Most professionals recommend saving at least 10% of your gross salary, if you've been saving since your 20s. However, if you don't start saving until your 30s, Schwab recommends upping that contribution to 15%–25%. If you start in your 40s or later, you would want to save 35% of your income, which is a rather hefty amount. This is all thanks to the power of compounding interest, so it's never too early to start saving.

3. You Aren't Matching Your Employer's Contribution

If your employer is matching your 401(k) contribution, that is basically free money invested in your future. That's why it's crucial to at least match your employer's contribution, so that they can help you prepare for your retirement as much as possible.

4. You've Borrowed From Your 401(k)

Borrowing against your 401(k) is never a good idea. It may help in the short-run, but in the long-run, it can affect your savings goals and financial health during retirement. You would also need to save more aggressively going forward just to catch up with your original savings goals.

5. You Aren't Prioritizing Your Future

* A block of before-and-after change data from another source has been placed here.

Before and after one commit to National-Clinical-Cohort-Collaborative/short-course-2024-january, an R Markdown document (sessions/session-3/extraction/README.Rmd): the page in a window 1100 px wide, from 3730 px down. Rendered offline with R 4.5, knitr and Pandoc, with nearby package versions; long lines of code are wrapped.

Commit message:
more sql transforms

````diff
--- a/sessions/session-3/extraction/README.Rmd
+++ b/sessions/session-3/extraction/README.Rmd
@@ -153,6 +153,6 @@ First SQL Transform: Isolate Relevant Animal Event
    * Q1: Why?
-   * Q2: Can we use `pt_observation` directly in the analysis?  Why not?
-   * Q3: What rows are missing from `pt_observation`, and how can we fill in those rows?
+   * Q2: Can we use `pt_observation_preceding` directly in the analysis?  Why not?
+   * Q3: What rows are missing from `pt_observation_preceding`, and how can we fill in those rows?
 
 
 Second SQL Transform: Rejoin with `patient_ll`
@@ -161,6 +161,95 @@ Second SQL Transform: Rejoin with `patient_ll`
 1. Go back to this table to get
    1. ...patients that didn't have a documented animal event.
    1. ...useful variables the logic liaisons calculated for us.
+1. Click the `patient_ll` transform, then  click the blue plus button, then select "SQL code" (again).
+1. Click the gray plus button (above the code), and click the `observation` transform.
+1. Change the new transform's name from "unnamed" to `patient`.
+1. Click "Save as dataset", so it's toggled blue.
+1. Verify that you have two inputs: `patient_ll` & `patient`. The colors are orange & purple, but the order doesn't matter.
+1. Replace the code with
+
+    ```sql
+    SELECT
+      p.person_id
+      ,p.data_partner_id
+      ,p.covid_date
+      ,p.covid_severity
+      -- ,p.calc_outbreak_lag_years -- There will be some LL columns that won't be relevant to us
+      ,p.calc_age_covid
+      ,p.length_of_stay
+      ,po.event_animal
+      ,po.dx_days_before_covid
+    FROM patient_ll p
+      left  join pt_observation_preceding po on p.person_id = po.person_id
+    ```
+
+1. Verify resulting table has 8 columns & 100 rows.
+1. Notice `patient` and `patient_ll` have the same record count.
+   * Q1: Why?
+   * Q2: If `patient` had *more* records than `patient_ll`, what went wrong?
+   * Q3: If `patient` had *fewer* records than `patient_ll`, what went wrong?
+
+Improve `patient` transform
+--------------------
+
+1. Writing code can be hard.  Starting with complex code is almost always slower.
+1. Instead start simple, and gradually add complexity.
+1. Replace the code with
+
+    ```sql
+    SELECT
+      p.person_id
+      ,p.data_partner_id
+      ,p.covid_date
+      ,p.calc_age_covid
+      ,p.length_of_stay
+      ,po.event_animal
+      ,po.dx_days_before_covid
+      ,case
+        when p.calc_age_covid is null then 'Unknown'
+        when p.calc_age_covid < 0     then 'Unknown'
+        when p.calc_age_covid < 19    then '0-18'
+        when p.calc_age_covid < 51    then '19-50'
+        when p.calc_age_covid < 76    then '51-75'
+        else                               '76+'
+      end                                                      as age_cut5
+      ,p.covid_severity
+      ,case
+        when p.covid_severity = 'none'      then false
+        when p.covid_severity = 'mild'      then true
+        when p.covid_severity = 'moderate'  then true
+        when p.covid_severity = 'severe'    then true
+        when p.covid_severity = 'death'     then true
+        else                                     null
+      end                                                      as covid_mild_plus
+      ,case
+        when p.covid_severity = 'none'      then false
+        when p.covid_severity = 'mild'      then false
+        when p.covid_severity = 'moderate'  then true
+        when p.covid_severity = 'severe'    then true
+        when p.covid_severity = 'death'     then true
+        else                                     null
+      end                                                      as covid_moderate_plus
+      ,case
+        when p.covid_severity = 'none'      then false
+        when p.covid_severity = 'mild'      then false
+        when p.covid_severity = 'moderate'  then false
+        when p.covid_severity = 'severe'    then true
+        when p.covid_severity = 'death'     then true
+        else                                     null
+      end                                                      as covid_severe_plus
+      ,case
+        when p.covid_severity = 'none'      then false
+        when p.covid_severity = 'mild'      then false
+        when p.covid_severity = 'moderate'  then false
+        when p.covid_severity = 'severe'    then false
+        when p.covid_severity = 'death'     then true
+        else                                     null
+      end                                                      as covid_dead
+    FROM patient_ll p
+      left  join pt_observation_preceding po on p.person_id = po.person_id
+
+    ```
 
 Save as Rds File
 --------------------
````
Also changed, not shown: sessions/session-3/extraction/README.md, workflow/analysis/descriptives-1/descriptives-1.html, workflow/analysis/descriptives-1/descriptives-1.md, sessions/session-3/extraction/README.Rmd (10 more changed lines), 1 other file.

One of the first things you should always think about is building savings for yourself so you have the money you need in case of an emergency or unexpected expense. Short of that savings account, you shouldn't be prioritizing anything over your retirement savings. Your retirement and your future should be your first priority, even over your children's education, because nobody will be saving for your retirement except for you.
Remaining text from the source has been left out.